It’s time again for weekend reflections, which makes space for longer than usual comments on any topic. In keeping with my attempts to open up the comments to new contributors , I’d like to redirect discussion, and restatements of previous arguments, as opposed to substantive new contributions, to the sandpit(s). In particular, please post nothing related to nuclear energy. As always, civilised discussion and no coarse language please.
Here’s a new sandpit for (non-nuclear) lengthy side discussion, rants on idees fixes and so on.
When my wife sent me the link, this ABC story was headlined Treasury head says Australians must work harder. It’s now been changed to “Australians must increase productivity: Treasury head”, which sounds a bit more reasonable, but I think is still a somewhat problematic.
I’ll try to discuss this in detail later, but for now I just want to push a point I’ve been making for a long time, which came up in comments recently. If governments want a simple reform that would improve our economic performance (though maybe not the standard measures of that performance), one of the best things they could do is legislate for six weeks annual leave as a standard employment condition. We have parental leave for parents of new babies, but there’s an equally big problem for parents of school age children trying to deal with the mismatch between school holidays (six weeks over summer, as well as term breaks) and the measly four weeks they are allowed, unchanged since the Whitlam government.

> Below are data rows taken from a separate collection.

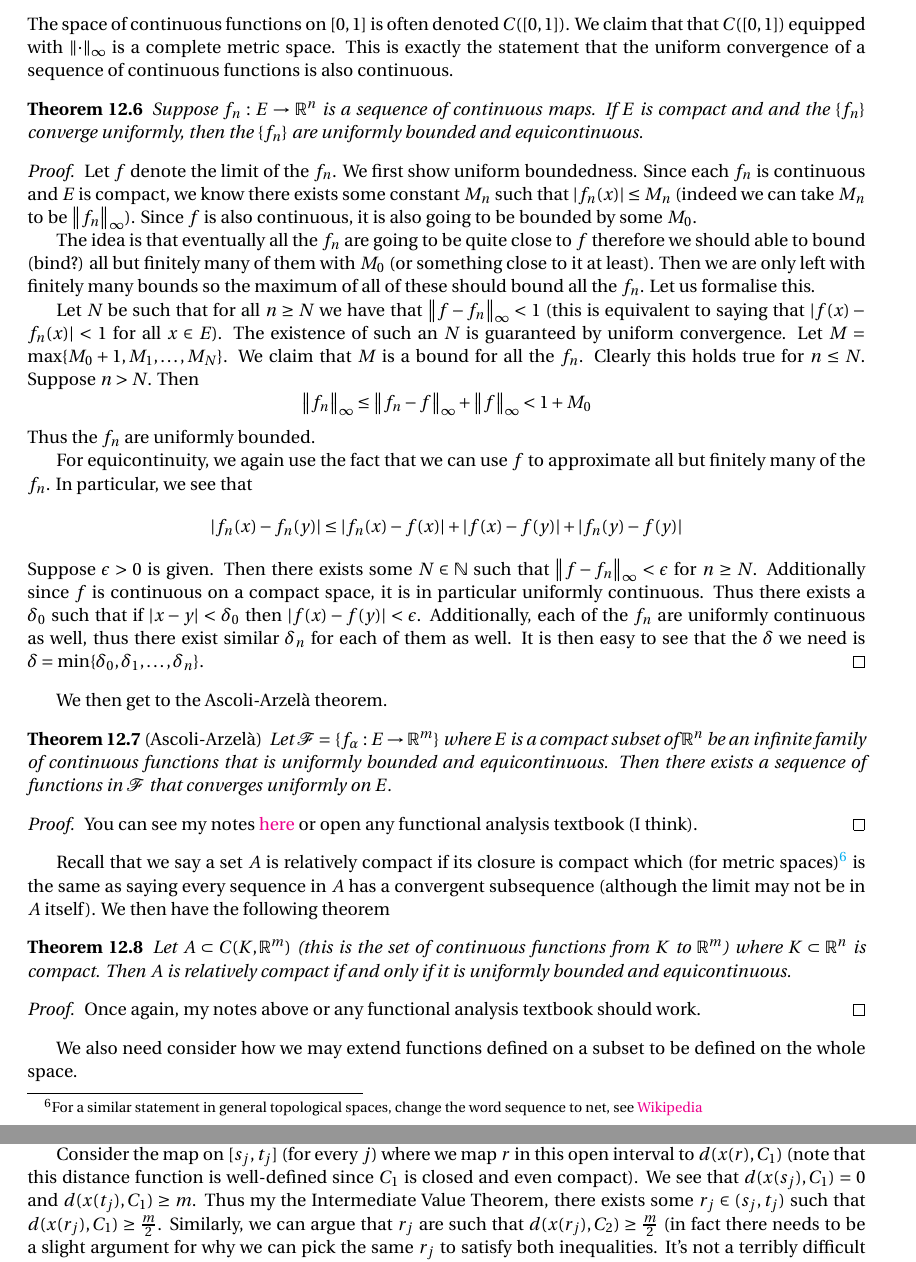
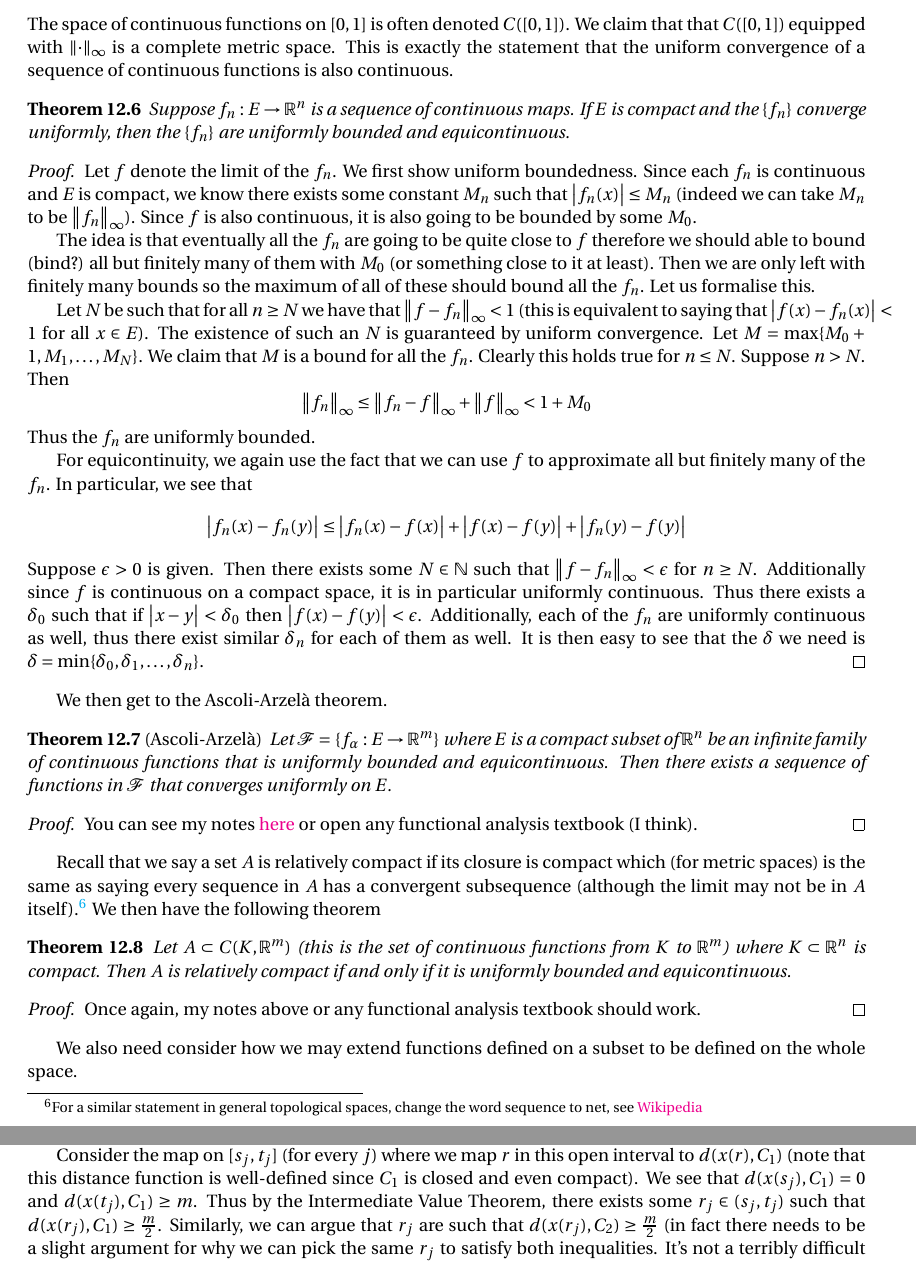
Before and after one commit to rishibhp/MAT267-Notes, a LaTeX document (source/main.tex, which reads source/week12.tex, source/week6.tex): two parts of pages 30 and 66 of 75, joined at a grey line, cut so that both start at the same text. Compiled offline with pdfLaTeX.

Commit message:
Add files via upload

```diff
--- a/source/week12.tex
+++ b/source/week12.tex
@@ -154,7 +154,7 @@ Recall that a closed set $C \subset \R^n$ is connected if for any partition $C =
 
 Now suppose $\omega(x)$ is not connected. Let $C_1, C_2$ form a partition of $\omega(x)$. In other words $C_1, C_2$ are both disjoint, non-empty closed sets whose union is equal to $\omega(x)$. Let $y_1 \in C_1$ and $y_2 \in C_2$. Note that $C_1$ and $C_2$ are bounded as well and are thus compact. Thus there exists $m > 0$ such that $\left| z_1 - z_2 \right| \geq m$ for all $z_1, z2 \in C_1, C_2$ respectively. By definition of $\omega(x)$, we know there exist increasing sequences $s_j$ and $t_j$ such that $\lim_{j \to \infty} x(s_j) = y_1$ and $\lim_{j \to \infty} x(t_j) = y_2$.  Without loss of generality we can assume that $s_j < t_j$ for all $j$. Consider the construction of the sequences in \autoref{prop:omega-equiv-def}. We first construct the $s_j$, then when constructing the second sequence, we just always ensure to choose $t_j$ to be larger than $s_j$.
 
-Consider the map on $[s_j, t_j]$ (for every $j$) where we map $r$ in this open interval to $d(x(r), C_1)$ (note that this distance function is well-defined since $C_1$ is closed and even compact). We see that $d(x(s_j), C_1) = 0$ and $d(x(t_j), C_1) \geq m$. Thus my the Intermediate Value Theorem, there exists some $r_j \in (s_j, t_j)$ such that $d(x(r_j), C_1) \geq \frac{m}{2}$. Similarly, we can argue that $r_j$ are such that $d(x(r_j), C_2) \geq \frac{m}{2}$ (in fact there needs to be a slight argument for why we can pick the same $r_j$ to satisfy both inequalities. It's not a terribly difficult argument but is besides the point. Quite frankly all we need is that $x(r_j)$ is some positive distance from both $C_1$ and $C_2$ and clearly this can be done). We now have another increasing sequence $r_j$ so we must have $p := \lim_{j \to \infty} x(r_j) \in \omega(x)$ (if the limit does not exist, we can always pass to a convergent subsequence by sequential compactness). But $p$ cannot be in either of $C_1$ or $C_2$ since it is a positive distance away from both (follows from the fact that the map defined above on $[s_j, t_j]$ is actually continuous). This contradicts $\omega(x) = C_1 \cup C_2$.
+Consider the map on $[s_j, t_j]$ (for every $j$) where we map $r$ in this open interval to $d(x(r), C_1)$ (note that this distance function is well-defined since $C_1$ is closed and even compact). We see that $d(x(s_j), C_1) = 0$ and $d(x(t_j), C_1) \geq m$. Thus by the Intermediate Value Theorem, there exists some $r_j \in (s_j, t_j)$ such that $d(x(r_j), C_1) \geq \frac{m}{2}$. Similarly, we can argue that $r_j$ are such that $d(x(r_j), C_2) \geq \frac{m}{2}$ (in fact there needs to be a slight argument for why we can pick the same $r_j$ to satisfy both inequalities. It's not a terribly difficult argument but is besides the point. Quite frankly all we need is that $x(r_j)$ is some positive distance from both $C_1$ and $C_2$ and clearly this can be done). We now have another increasing sequence $r_j$ so we must have $p := \lim_{j \to \infty} x(r_j) \in \omega(x)$ (if the limit does not exist, we can always pass to a convergent subsequence by sequential compactness). But $p$ cannot be in either of $C_1$ or $C_2$ since it is a positive distance away from both (follows from the fact that the map defined above on $[s_j, t_j]$ is actually continuous). This contradicts $\omega(x) = C_1 \cup C_2$.
 \end{proof}
 \begin{remark}
 The above properties are also held by $\alpha$-limit sets. This can be verified by tweaking the proofs where appropriate (in the obvious manner) or realising that $\alpha(x) = \omega(y)$ where $y = x(-t)$ (i.e. going back in time) is a solution to $y' = -f(y)$.
--- a/source/week6.tex
+++ b/source/week6.tex
@@ -79,22 +79,22 @@ $$ \norm{f}_\infty = \sup_{x \in E} |f(x)| $$
 The space of continuous functions on $[0, 1]$ is often denoted $C([0, 1])$. We claim that that $C([0, 1])$ equipped with $\norm{\cdot}_{\infty}$ is a complete metric space. This is exactly the statement that the uniform convergence of a sequence of continuous functions is also continuous.
 
 \begin{theorem}
-    Suppose $f_n: E \to \R^n$  is a sequence of continuous maps. If $E$ is compact and and the $\{f_n\}$ converge uniformly, then the $\{f_n\}$ are uniformly bounded and equicontinuous.
+    Suppose $f_n: E \to \R^n$  is a sequence of continuous maps. If $E$ is compact and the $\{f_n\}$ converge uniformly, then the $\{f_n\}$ are uniformly bounded and equicontinuous.
 \end{theorem}
 \begin{proof}
-Let $f$ denote the limit of the $f_n$. We first show uniform boundedness. Since each $f_n$ is continuous and $E$ is compact, we know there exists some constant $M_n$ such that $|f_n(x)| \leq M_n$ (indeed we can take $M_n$ to be $\norm{f_n}_{\infty}$). Since $f$ is also continuous, it is also going to be bounded by some $M_0$.
+Let $f$ denote the limit of the $f_n$. We first show uniform boundedness. Since each $f_n$ is continuous and $E$ is compact, we know there exists some constant $M_n$ such that $\left|f_n(x)\right| \leq M_n$ (indeed we can take $M_n$ to be $\norm{f_n}_{\infty}$). Since $f$ is also continuous, it is also going to be bounded by some $M_0$.
 
 The idea is that eventually all the $f_n$ are going to be quite close to $f$ therefore we should able to bound (bind?) all but finitely many of them with $M_0$ (or something close to it at least). Then we are only left with finitely many bounds so the maximum of all of these should bound all the $f_n$. Let us formalise this.
 
-Let $N$ be such that for all $n \geq N$ we have that $\norm{f - f_n}_{\infty} < 1$ (this is equivalent to saying that $|f(x) - f_n(x)| < 1$ for all $x \in E$). The existence of such an $N$ is guaranteed by uniform convergence. Let $M = \max\{M_0 + 1, M_1, \dots, M_{N}\}$. We claim that $M$ is a bound for all the $f_n$. Clearly this holds true for $n \leq N$. Suppose $n > N$. Then
+Let $N$ be such that for all $n \geq N$ we have that $\norm{f - f_n}_{\infty} < 1$ (this is equivalent to saying that $\left|f(x) - f_n(x)\right| < 1$ for all $x \in E$). The existence of such an $N$ is guaranteed by uniform convergence. Let $M = \max\{M_0 + 1, M_1, \dots, M_{N}\}$. We claim that $M$ is a bound for all the $f_n$. Clearly this holds true for $n \leq N$. Suppose $n > N$. Then
 $$ \norm{f_n}_{\infty} \leq \norm{f_n - f}_{\infty} + \norm{f}_{\infty} < 1 + M_0 $$
 Thus the $f_n$ are uniformly bounded.
 
 For equicontinuity, we again use the fact that we can use $f$ to approximate all but finitely many of the $f_n$. In particular, we see that
 \begin{align*}
-    |f_n(x) - f_n(y)| \leq |f_n(x) - f(x)| + |f(x) - f(y)| + |f_n(y) - f(y)|
+    \left|f_n(x) - f_n(y)\right| \leq \left|f_n(x) - f(x)\right| + \left|f(x) - f(y)\right| + \left|f_n(y) - f(y)\right|
 \end{align*}
-Suppose $\epsilon > 0$ is given. Then there exists some $N \in \N$ such that $\norm{f - f_n}_{\infty} < \epsilon$ for $n \geq N$. Additionally since $f$ is continuous on a compact space, it is in particular uniformly continuous. Thus there exists a $\delta_0$ such that if $|x - y| < \delta_0$ then $|f(x) - f(y)| < \epsilon$. Additionally, each of the $f_n$ are uniformly continuous as well, thus there exist similar $\delta_n$ for each of them as well. It is then easy to see that the $\delta$ we need is $\delta = \min\{\delta_0, \delta_1, \dots, \delta_n\}$.
+Suppose $\epsilon > 0$ is given. Then there exists some $N \in \N$ such that $\norm{f - f_n}_{\infty} < \epsilon$ for $n \geq N$. Additionally since $f$ is continuous on a compact space, it is in particular uniformly continuous. Thus there exists a $\delta_0$ such that if $\left|x - y\right| < \delta_0$ then $\left|f(x) - f(y)\right| < \epsilon$. Additionally, each of the $f_n$ are uniformly continuous as well, thus there exist similar $\delta_n$ for each of them as well. It is then easy to see that the $\delta$ we need is $\delta = \min\{\delta_0, \delta_1, \dots, \delta_n\}$.
 \end{proof}
 
 We then get to the Ascoli-Arzelà theorem.
@@ -105,7 +105,7 @@ We then get to the Ascoli-Arzelà theorem.
 You can see my notes \href{http://individual.utoronto.ca/rishibhp/notes/ascoli_arzela_thm.pdf}{here} or open any functional analysis textbook (I think).
 \end{proof}
 
-Recall that we say a set $A$ is relatively compact if its closure is compact which (for metric spaces)\footnote{For a similar statement in general topological spaces, change the word sequence to net, see \href{https://en.wikipedia.org/wiki/Net_(mathematics)}{Wikipedia}} is the same as saying every sequence in $A$ has a convergent subsequence (although the limit may not be in $A$ itself). We then have the following theorem
+Recall that we say a set $A$ is relatively compact if its closure is compact which (for metric spaces) is the same as saying every sequence in $A$ has a convergent subsequence (although the limit may not be in $A$ itself).\footnote{For a similar statement in general topological spaces, change the word sequence to net, see \href{https://en.wikipedia.org/wiki/Net_(mathematics)}{Wikipedia}} We then have the following theorem
 \begin{theorem}\label{thm:rel-compact-equiv}
     Let $A \subset C(K, \R^m)$ (this is the set of continuous functions from $K$ to $\R^m$) where $K \subset \R^n$ is compact. Then $A$ is relatively compact if and only if it is uniformly bounded and equicontinuous.
 \end{theorem}
```
Also changed, not shown: source/week12.tex (2 more changed lines), source/week6.tex (2 more changed lines).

And the rest of us could do with more of a break as well.
An extra week’s leave is like a 2 per cent wage increase. If annual leave were increased in a couple of stages to six weeks a year, it would only be necessary to find productivity increases or other offsets of 2 per cent, and, as Martin Parkinson implies, that shouldn’t be too hard.
I’ve been writing series of posts examining the question – what is left of Marxism, as a way to understand the world, and as a way to change it, once it is accepted that capitalism is not going to be overthrown by a working class revolution. The first was about class and the second about crisis. Now for the final instalment: capital.
By the way, the first post got translated into Spanish, here. It’s one of the things that I still find stunning about the Internet that things like this can happen.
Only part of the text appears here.